### Activity
Reproduce the listing exactly and skip over any pictures.

### Supplied data
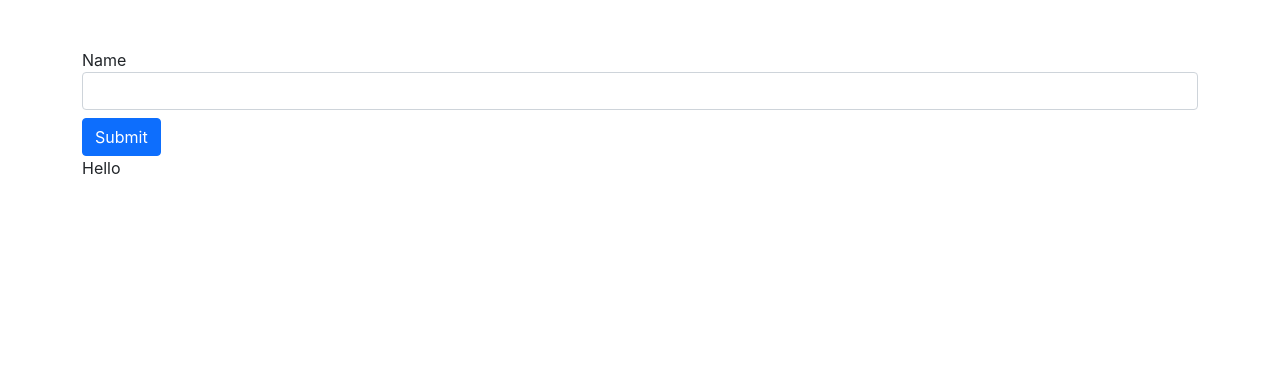
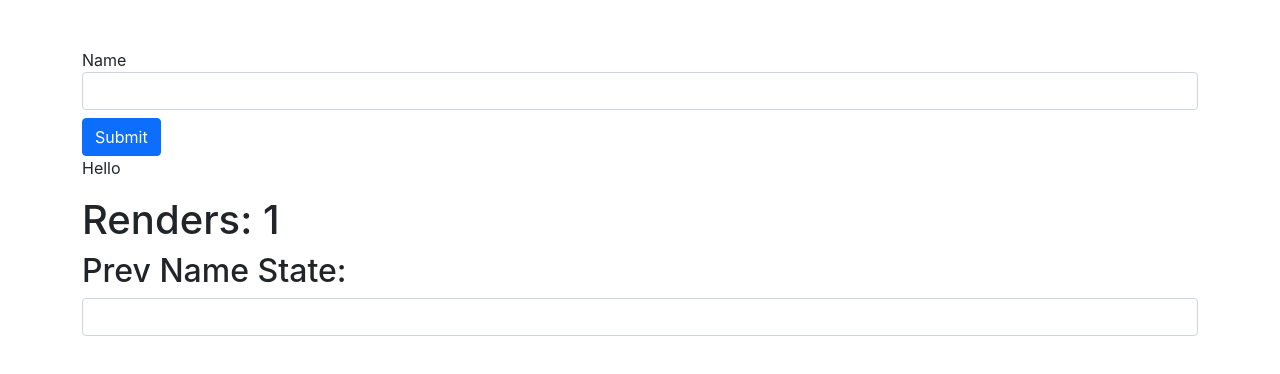
Before and after one commit to LucasArmanelli/react-sandbox, a React (Create React App) app: page / in a window 1280 px wide. Shown: the top 374 px of the page. Built offline with nearby package versions, Linux system fonts and the light colour scheme; the HTML template or start-up script is replaced by a standard one.

Commit message:
useRef 2

```diff
--- a/src/App.js
+++ b/src/App.js
@@ -1,9 +1,11 @@
 import UseRefExemple1 from "./components/UseRefExemple1";
+import UseRefExemple2 from "./components/UseRefExemple2";
 
 function App() {
   return (
     <div className='container mt-5'>
       <UseRefExemple1 />
+      <UseRefExemple2 />
     </div>
   );
 }
--- /dev/null
+++ b/src/components/UseRefExemple2.jsx
@@ -0,0 +1,27 @@
+import React, { useRef, useState, useEffect } from 'react'
+
+function UseRefExemple2() {
+  const [name, setName] = useState('')
+
+  const renders = useRef(1)
+  const prevName = useRef('')
+
+  useEffect(() => {
+    renders.current = renders.current + 1
+    prevName.current = name
+  }, [name])
+
+  return (
+    <div>
+      <h1>
+        Renders: {renders.current}
+      </h1>
+      <h2>
+        Prev Name State: {prevName.current}
+      </h2>
+      <input type="text" value={name} onChange={(e) => setName(e.target.value)} className="form-control mb-3" />
+    </div>
+  )
+}
+
+export default UseRefExemple2
```
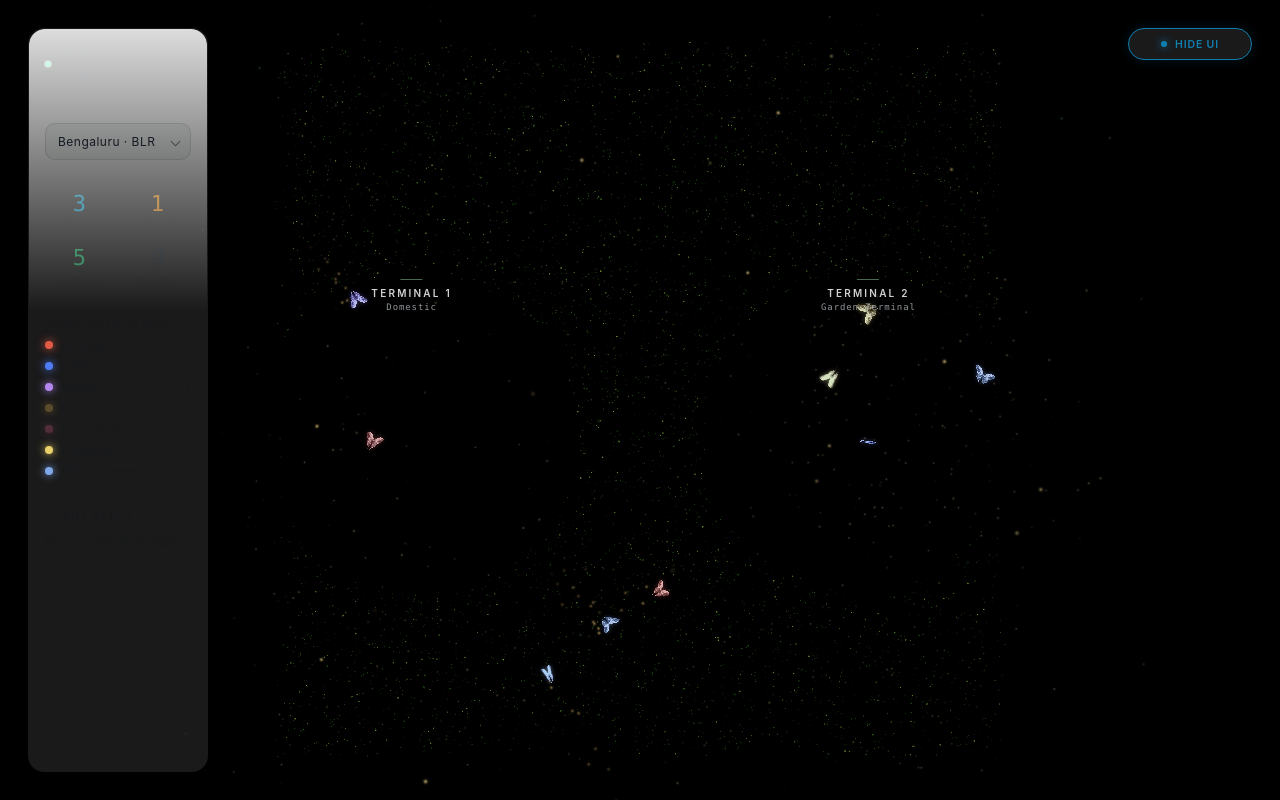
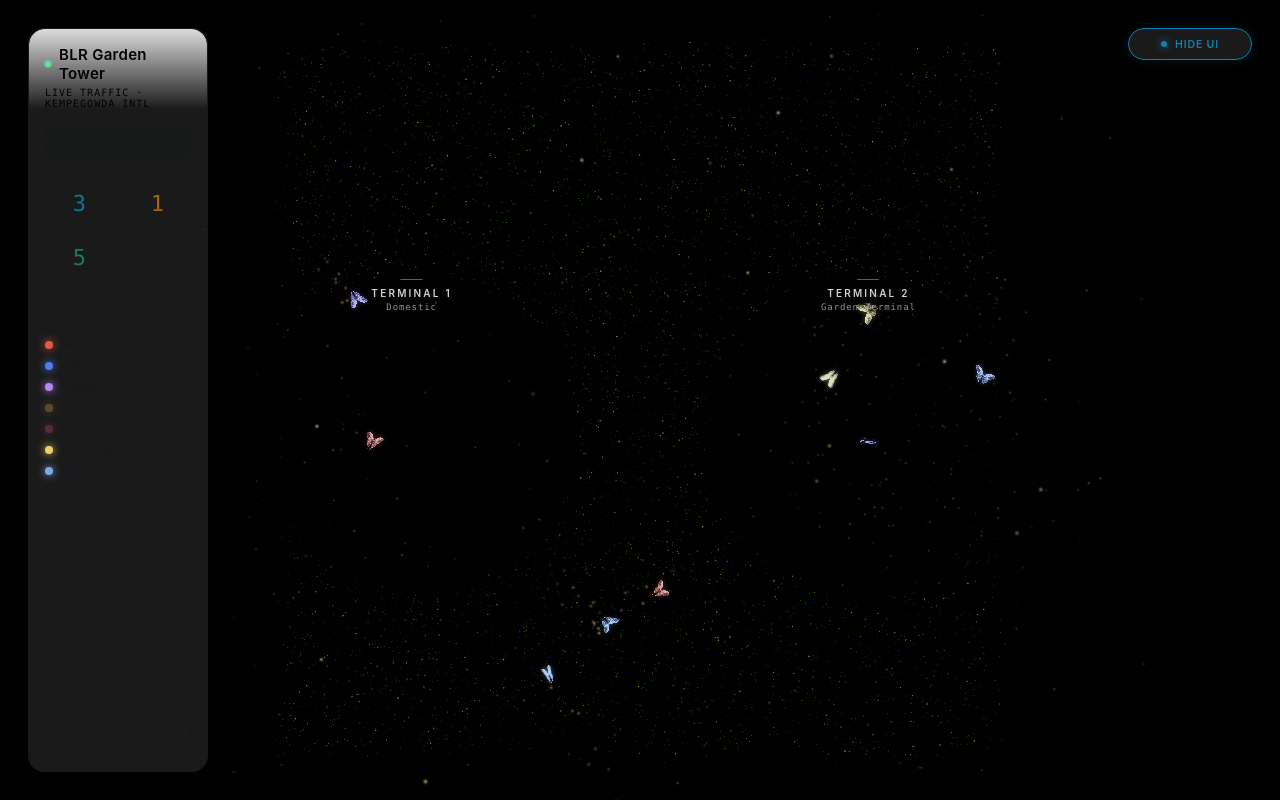
Before and after one commit to mohammedsufiyandeveloper/Flight-Simulation, a website: page index.html in a window 1280 px wide. Drawn offline with nearby package versions, Linux system fonts and the light colour scheme; no server answers; animation ran at ten frames a second.

Commit message:
feat: add error logging, stabilize video playback, and improve HUD visibility and contrast

```diff
--- a/index.html
+++ b/index.html
@@ -7,6 +7,15 @@
   <title>Flight Garden · Live Traffic</title>
   <meta name="description" content="An airport operations visualization disguised as a living garden. Butterflies are flights." />
   <link rel="icon" href="data:," />
+  <script>
+    window.onerror = function(message, source, lineno, colno, error) {
+      const errStr = `${message} at ${source}:${lineno}:${colno}`;
+      fetch('/api/log?err=' + encodeURIComponent(errStr)).catch(() => {});
+    };
+    window.addEventListener('unhandledrejection', function(event) {
+      fetch('/api/log?err=' + encodeURIComponent('Unhandled Rejection: ' + event.reason)).catch(() => {});
+    });
+  </script>
   <link rel="stylesheet" href="style.css" />
 
   <script type="importmap">
--- a/main.js
+++ b/main.js
@@ -649,6 +649,16 @@ async function loadGardenVideoTexture(url) {
     video.addEventListener("error", () => reject(video.error ?? new Error("video load error")), { once: true });
   });
 
+  // Append to DOM to prevent Chrome's compositor from throttling video updates
+  video.style.position = "absolute";
+  video.style.width = "1px";
+  video.style.height = "1px";
+  video.style.opacity = "0";
+  video.style.pointerEvents = "none";
+  video.style.overflow = "hidden";
+  video.style.zIndex = "-1";
+  document.body.appendChild(video);
+
   try {
     await video.play();
   } catch (err) {
@@ -667,33 +677,6 @@ async function loadGardenVideoTexture(url) {
   video.addEventListener("pause", () => {
     video.play().catch(() => { });
   });
-
-  // video.loop's end-of-media restart visibly hitches in several browsers
-  // (a decoder flush/keyframe seek treated as a special case right at the
-  // last frame). Loop proactively instead: seek back to 0 a hair before the
-  // real end, while still mid-playback, so the same cheap seek-to-keyframe-0
-  // happens without the end-of-media overhead. video.loop stays on as a
-  // fallback in case this never quite reaches the threshold on a given frame.
-  // Scaled by playbackRate: the wind-speed control can run this up to 2x
-  // (see WIND_API.maxRate below), which widens the video-time gap between
-  // successive frame callbacks. A fixed lead can get skipped past at higher
-  // rates, falling through to the hitchy native video.loop restart above.
-  const LOOP_LEAD_BASE = 0.08; // seconds of lead time before the true end, at 1x
-  const loopBack = () => {
-    const lead = LOOP_LEAD_BASE * Math.max(video.playbackRate, 1);
-    if (video.duration && video.currentTime >= video.duration - lead) {
-      video.currentTime = 0;
-    }
-  };
-  if (typeof video.requestVideoFrameCallback === "function") {
-    const onFrame = () => {
-      loopBack();
-      video.requestVideoFrameCallback(onFrame);
-    };
-    video.requestVideoFrameCallback(onFrame);
-  } else {
-    video.addEventListener("timeupdate", loopBack);
-  }
 
   const texture = new THREE.VideoTexture(video);
   texture.colorSpace = THREE.SRGBColorSpace;
@@ -984,7 +967,6 @@ loadGardenVideoTexture("assets/renderart.mp4")
     }
   })
   .finally(() => {
-    initHUDToggle();
     beginIntro();
   });
 
@@ -2761,6 +2743,7 @@ ui.select.value = "BLR";
 loadAirport("BLR");
 clearDetail();
 
+initHUDToggle();
 initPostProcessing();
 animate();
 
--- a/style.css
+++ b/style.css
@@ -10,9 +10,13 @@
   --stroke: rgba(15, 23, 32, 0.12);
   --stroke-soft: rgba(15, 23, 32, 0.07);
 
+  /* Panel ink. These sit on thin glass over a bright, moving garden, so
+     low-alpha greys wash out — the plate keeps shifting underneath them.
+     Kept as three steps so the hierarchy (content > label > count) still
+     reads, just with every step opaque enough to hold against the video. */
   --text: #141a21;
-  --muted: rgba(20, 26, 33, 0.58);
-  --faint: rgba(20, 26, 33, 0.40);
+  --muted: rgba(20, 26, 33, 0.86);
+  --faint: rgba(20, 26, 33, 0.66);
 
   --cyan: #62dcff;
   --amber: #ffc46b;
@@ -78,6 +82,7 @@ body {
 .stage {
   position: fixed;
   inset: 0;
+  z-index: 1;
 }
 
 #scene {
@@ -104,6 +109,7 @@ body {
   pointer-events: none;
   overflow: hidden;
   transition: opacity 0.5s ease;
+  z-index: 10;
 }
 
 .zone-label,
@@ -226,6 +232,7 @@ body {
   inset: 0;
   padding: var(--hud-padding);
   pointer-events: none;
+  z-index: 15;
 }
 
 .panel {
@@ -244,16 +251,22 @@ body {
   animation: panel-in 0.9s cubic-bezier(0.16, 1, 0.3, 1) 1.9s forwards;
 }
 
-/* Hairline of light along the top edge — the "glass art" tell */
+/* Hairline of light along the top edge — the "glass art" tell.
+   Height-capped and z-indexed below the content on purpose: with inset:0
+   on a full-height sidebar the 38% fade ran ~350px down the panel, and
+   an absolutely-positioned ::before with no z-index paints over static
+   children — so it was washing a white veil across the heading. */
 .panel::before {
   content: "";
   position: absolute;
-  inset: 0;
-  border-radius: inherit;
+  inset: 0 0 auto;
+  height: 80px;
+  z-index: 0;
+  border-radius: var(--radius) var(--radius) 0 0;
   pointer-events: none;
   background: linear-gradient(180deg,
       var(--glass-hi) 0%,
-      rgba(255, 255, 255, 0) 38%);
+      rgba(255, 255, 255, 0) 100%);
 }
 
 @keyframes panel-in {
@@ -277,6 +290,8 @@ body {
 }
 
 .hp-block {
+  position: relative;
+  z-index: 1;   /* above .panel::before's top sheen */
   padding: var(--pad);
 }
 
@@ -303,11 +318,16 @@ body {
   gap: 8px;
 }
 
+/* Solid black, no shadow: the glass sits over the bright garden, so the
+   header reads by being darker than its backdrop. The subtitle drops the
+   58% --muted it used to carry — at 10px over a busy, moving plate that
+   translucency was what made it look washed out. */
 .tower-title {
   margin: 0;
   font-size: 15px;
   font-weight: 600;
   letter-spacing: 0.02em;
+  color: #000;
 }
 
 .tower-sub {
@@ -316,7 +336,7 @@ body {
   font-size: 10px;
   letter-spacing: 0.10em;
   text-transform: uppercase;
-  color: var(--muted);
+  color: #000;
 }
 
 .live-dot {
```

### Answer to this problem
Before and after one commit to LucasArmanelli/react-sandbox, a React (Create React App) app: page / in a window 1280 px wide. Shown: the top 374 px of the page. Built offline with nearby package versions, Linux system fonts and the light colour scheme; the HTML template or start-up script is replaced by a standard one.

Commit message:
useRef 2

```diff
--- a/src/App.js
+++ b/src/App.js
@@ -1,9 +1,11 @@
 import UseRefExemple1 from "./components/UseRefExemple1";
+import UseRefExemple2 from "./components/UseRefExemple2";
 
 function App() {
   return (
     <div className='container mt-5'>
       <UseRefExemple1 />
+      <UseRefExemple2 />
     </div>
   );
 }
--- /dev/null
+++ b/src/components/UseRefExemple2.jsx
@@ -0,0 +1,27 @@
+import React, { useRef, useState, useEffect } from 'react'
+
+function UseRefExemple2() {
+  const [name, setName] = useState('')
+
+  const renders = useRef(1)
+  const prevName = useRef('')
+
+  useEffect(() => {
+    renders.current = renders.current + 1
+    prevName.current = name
+  }, [name])
+
+  return (
+    <div>
+      <h1>
+        Renders: {renders.current}
+      </h1>
+      <h2>
+        Prev Name State: {prevName.current}
+      </h2>
+      <input type="text" value={name} onChange={(e) => setName(e.target.value)} className="form-control mb-3" />
+    </div>
+  )
+}
+
+export default UseRefExemple2
```
Before and after one commit to mohammedsufiyandeveloper/Flight-Simulation, a website: page index.html in a window 1280 px wide. Drawn offline with nearby package versions, Linux system fonts and the light colour scheme; no server answers; animation ran at ten frames a second.

Commit message:
feat: add error logging, stabilize video playback, and improve HUD visibility and contrast

```diff
--- a/index.html
+++ b/index.html
@@ -7,6 +7,15 @@
   <title>Flight Garden · Live Traffic</title>
   <meta name="description" content="An airport operations visualization disguised as a living garden. Butterflies are flights." />
   <link rel="icon" href="data:," />
+  <script>
+    window.onerror = function(message, source, lineno, colno, error) {
+      const errStr = `${message} at ${source}:${lineno}:${colno}`;
+      fetch('/api/log?err=' + encodeURIComponent(errStr)).catch(() => {});
+    };
+    window.addEventListener('unhandledrejection', function(event) {
+      fetch('/api/log?err=' + encodeURIComponent('Unhandled Rejection: ' + event.reason)).catch(() => {});
+    });
+  </script>
   <link rel="stylesheet" href="style.css" />
 
   <script type="importmap">
--- a/main.js
+++ b/main.js
@@ -649,6 +649,16 @@ async function loadGardenVideoTexture(url) {
     video.addEventListener("error", () => reject(video.error ?? new Error("video load error")), { once: true });
   });
 
+  // Append to DOM to prevent Chrome's compositor from throttling video updates
+  video.style.position = "absolute";
+  video.style.width = "1px";
+  video.style.height = "1px";
+  video.style.opacity = "0";
+  video.style.pointerEvents = "none";
+  video.style.overflow = "hidden";
+  video.style.zIndex = "-1";
+  document.body.appendChild(video);
+
   try {
     await video.play();
   } catch (err) {
@@ -667,33 +677,6 @@ async function loadGardenVideoTexture(url) {
   video.addEventListener("pause", () => {
     video.play().catch(() => { });
   });
-
-  // video.loop's end-of-media restart visibly hitches in several browsers
-  // (a decoder flush/keyframe seek treated as a special case right at the
-  // last frame). Loop proactively instead: seek back to 0 a hair before the
-  // real end, while still mid-playback, so the same cheap seek-to-keyframe-0
-  // happens without the end-of-media overhead. video.loop stays on as a
-  // fallback in case this never quite reaches the threshold on a given frame.
-  // Scaled by playbackRate: the wind-speed control can run this up to 2x
-  // (see WIND_API.maxRate below), which widens the video-time gap between
-  // successive frame callbacks. A fixed lead can get skipped past at higher
-  // rates, falling through to the hitchy native video.loop restart above.
-  const LOOP_LEAD_BASE = 0.08; // seconds of lead time before the true end, at 1x
-  const loopBack = () => {
-    const lead = LOOP_LEAD_BASE * Math.max(video.playbackRate, 1);
-    if (video.duration && video.currentTime >= video.duration - lead) {
-      video.currentTime = 0;
-    }
-  };
-  if (typeof video.requestVideoFrameCallback === "function") {
-    const onFrame = () => {
-      loopBack();
-      video.requestVideoFrameCallback(onFrame);
-    };
-    video.requestVideoFrameCallback(onFrame);
-  } else {
-    video.addEventListener("timeupdate", loopBack);
-  }
 
   const texture = new THREE.VideoTexture(video);
   texture.colorSpace = THREE.SRGBColorSpace;
@@ -984,7 +967,6 @@ loadGardenVideoTexture("assets/renderart.mp4")
     }
   })
   .finally(() => {
-    initHUDToggle();
     beginIntro();
   });
 
@@ -2761,6 +2743,7 @@ ui.select.value = "BLR";
 loadAirport("BLR");
 clearDetail();
 
+initHUDToggle();
 initPostProcessing();
 animate();
 
--- a/style.css
+++ b/style.css
@@ -10,9 +10,13 @@
   --stroke: rgba(15, 23, 32, 0.12);
   --stroke-soft: rgba(15, 23, 32, 0.07);
 
+  /* Panel ink. These sit on thin glass over a bright, moving garden, so
+     low-alpha greys wash out — the plate keeps shifting underneath them.
+     Kept as three steps so the hierarchy (content > label > count) still
+     reads, just with every step opaque enough to hold against the video. */
   --text: #141a21;
-  --muted: rgba(20, 26, 33, 0.58);
-  --faint: rgba(20, 26, 33, 0.40);
+  --muted: rgba(20, 26, 33, 0.86);
+  --faint: rgba(20, 26, 33, 0.66);
 
   --cyan: #62dcff;
   --amber: #ffc46b;
@@ -78,6 +82,7 @@ body {
 .stage {
   position: fixed;
   inset: 0;
+  z-index: 1;
 }
 
 #scene {
@@ -104,6 +109,7 @@ body {
   pointer-events: none;
   overflow: hidden;
   transition: opacity 0.5s ease;
+  z-index: 10;
 }
 
 .zone-label,
@@ -226,6 +232,7 @@ body {
   inset: 0;
   padding: var(--hud-padding);
   pointer-events: none;
+  z-index: 15;
 }
 
 .panel {
@@ -244,16 +251,22 @@ body {
   animation: panel-in 0.9s cubic-bezier(0.16, 1, 0.3, 1) 1.9s forwards;
 }
 
-/* Hairline of light along the top edge — the "glass art" tell */
+/* Hairline of light along the top edge — the "glass art" tell.
+   Height-capped and z-indexed below the content on purpose: with inset:0
+   on a full-height sidebar the 38% fade ran ~350px down the panel, and
+   an absolutely-positioned ::before with no z-index paints over static
+   children — so it was washing a white veil across the heading. */
 .panel::before {
   content: "";
   position: absolute;
-  inset: 0;
-  border-radius: inherit;
+  inset: 0 0 auto;
+  height: 80px;
+  z-index: 0;
+  border-radius: var(--radius) var(--radius) 0 0;
   pointer-events: none;
   background: linear-gradient(180deg,
       var(--glass-hi) 0%,
-      rgba(255, 255, 255, 0) 38%);
+      rgba(255, 255, 255, 0) 100%);
 }
 
 @keyframes panel-in {
@@ -277,6 +290,8 @@ body {
 }
 
 .hp-block {
+  position: relative;
+  z-index: 1;   /* above .panel::before's top sheen */
   padding: var(--pad);
 }
 
@@ -303,11 +318,16 @@ body {
   gap: 8px;
 }
 
+/* Solid black, no shadow: the glass sits over the bright garden, so the
+   header reads by being darker than its backdrop. The subtitle drops the
+   58% --muted it used to carry — at 10px over a busy, moving plate that
+   translucency was what made it look washed out. */
 .tower-title {
   margin: 0;
   font-size: 15px;
   font-weight: 600;
   letter-spacing: 0.02em;
+  color: #000;
 }
 
 .tower-sub {
@@ -316,7 +336,7 @@ body {
   font-size: 10px;
   letter-spacing: 0.10em;
   text-transform: uppercase;
-  color: var(--muted);
+  color: #000;
 }
 
 .live-dot {
```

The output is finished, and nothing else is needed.